- U.S., China race to finish line on ‘invisibility cloak’
- Obama ‘cavalier’ in hiding foreign aid order, judge rules
- Prince Charles: Muslims are driving Christians from Mideast through persecution
- Gitmo’s first commander: Close the prison down
- Google’s newest photography find: Just wink and shoot
- Detroit’s Heidelberg art project hit by 8 fires in 8 months
- Pa. police pull people over for random DNA tests for feds
- NASA pushing hard to get back into space game
- Harvard student to face federal charges for bomb hoax
Latest Federation Items
The cost is $1.75 trillion. That's the price of complying with Washington red tape -- and that's not a misprint.
For years, liberals and misguided State Department officials have pushed for the U.S. Senate to ratify the Law of the Sea Treaty (LOST). This treaty would convey ownership of the oceans to a United Nations agency and give international bureaucrats veto authority over U.S. naval operations and could force the United States to comply with international carbon emissions caps.
Last month's Supreme Court ruling that states can refuse to expand Medicaid under President Obama's health care law means 3 million fewer people will have health coverage — but will end up saving the federal government $84 billion because it will no longer have to pay for them, according to the latest estimate Tuesday from Congress' official scorekeeper.
After two days of upbeat speeches about an end to AIDS, impatient activists took to the microphones and streets Tuesday to protest the sluggish pace of research, persistent barriers to care and funding, and President Obama's decision not to appear in person at the weeklong AIDS 2012 conference.
Opponents can level plenty of legitimate arguments against the Affordable Care Act (ACA), such as the $2 trillion it will add to the federal deficit in its first two decades or the $1.8 trillion in tax increases over the same period. But perhaps the most compelling case for repeal is a moral one. The health care law crosses ethical lines in the way it was sold and in its ultimate effects.
Libertarian Party presidential nominee Gary Johnson said Monday that he won't release his tax returns, joining his voice to that of presumptive GOP nominee Mitt Romney, who has declined to release more than the two most recent years.
Even if you've never heard of Milton Friedman, you've likely heard some of the famed economist's pithy sayings.
Jose Gallegos' company eliminated employee health insurance to save money, so when his gut started hurting and his skin took on a yellow tinge, he resisted seeing a doctor. When he finally went to the emergency room, physicians diagnosed stomach cancer.
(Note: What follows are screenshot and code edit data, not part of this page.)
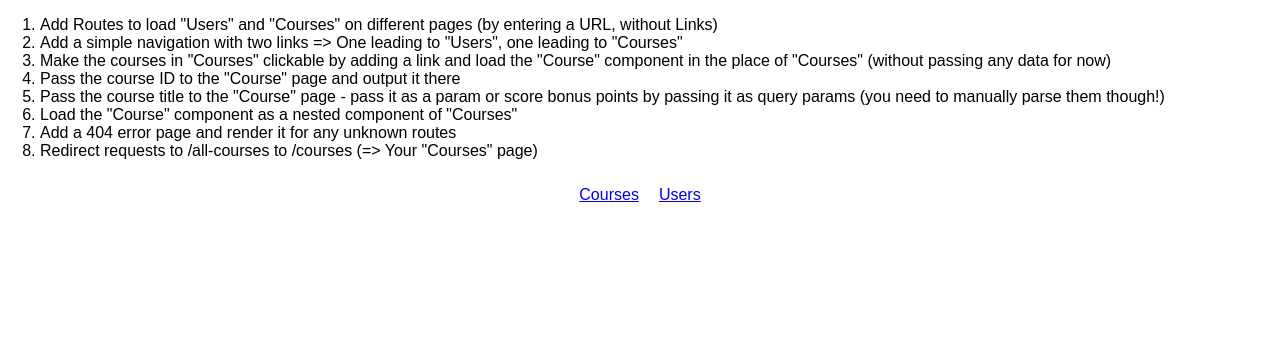
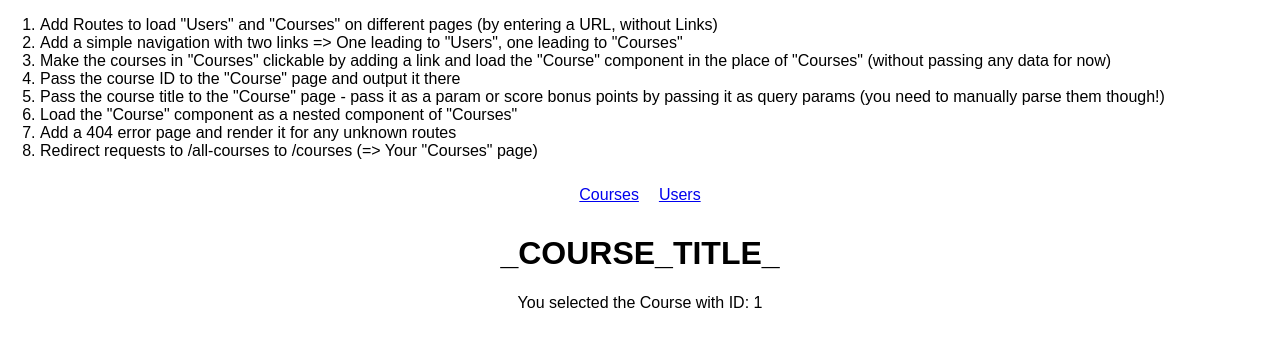
Before and after one commit to joanms/react-routing-assignment, a React (Create React App) app: page /courses/1 in a window 1280 px wide. Shown: the top 346 px of the page. Built offline with nearby package versions, Linux system fonts and the light colour scheme.

Commit message:
Pass the course ID to the Course page and output it there

```diff
--- a/src/App.js
+++ b/src/App.js
@@ -32,7 +32,7 @@
         {/* Can also use Switch for the following, but the first path should be last in that case */}
         <Route path="/courses" exact component={Courses} />
         <Route path="/users" component={Users} />
-        <Route path="/courses/course" component={Course} />
+        <Route path="/courses/:courseId" component={Course} />
       </div>
     );
   }
--- a/src/containers/Course/Course.js
+++ b/src/containers/Course/Course.js
@@ -5,7 +5,7 @@
         return (
             <div>
                 <h1>_COURSE_TITLE_</h1>
-                <p>You selected the Course with ID: _ID_</p>
+                <p>You selected the Course with ID: {this.props.match.params.courseId}</p>
             </div>
         );
     }
--- a/src/containers/Courses/Courses.js
+++ b/src/containers/Courses/Courses.js
@@ -20,7 +20,7 @@
                     {
                         this.state.courses.map( course => {
                             return (
-                                <Link key={course.id} to="courses/course">
+                                <Link key={course.id} to={this.props.match.url + '/' + course.id}>
                                     <article className="Course" key={course.id}>{course.title}</article>
                                 </Link>
                             );
```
Congress is heading into the final stretch of its summer work period having passed none of its annual spending bills. What's more, with the start of the next budget year some 70 days away, it's unlikely that any of the bills will reach the president's desk for his signature.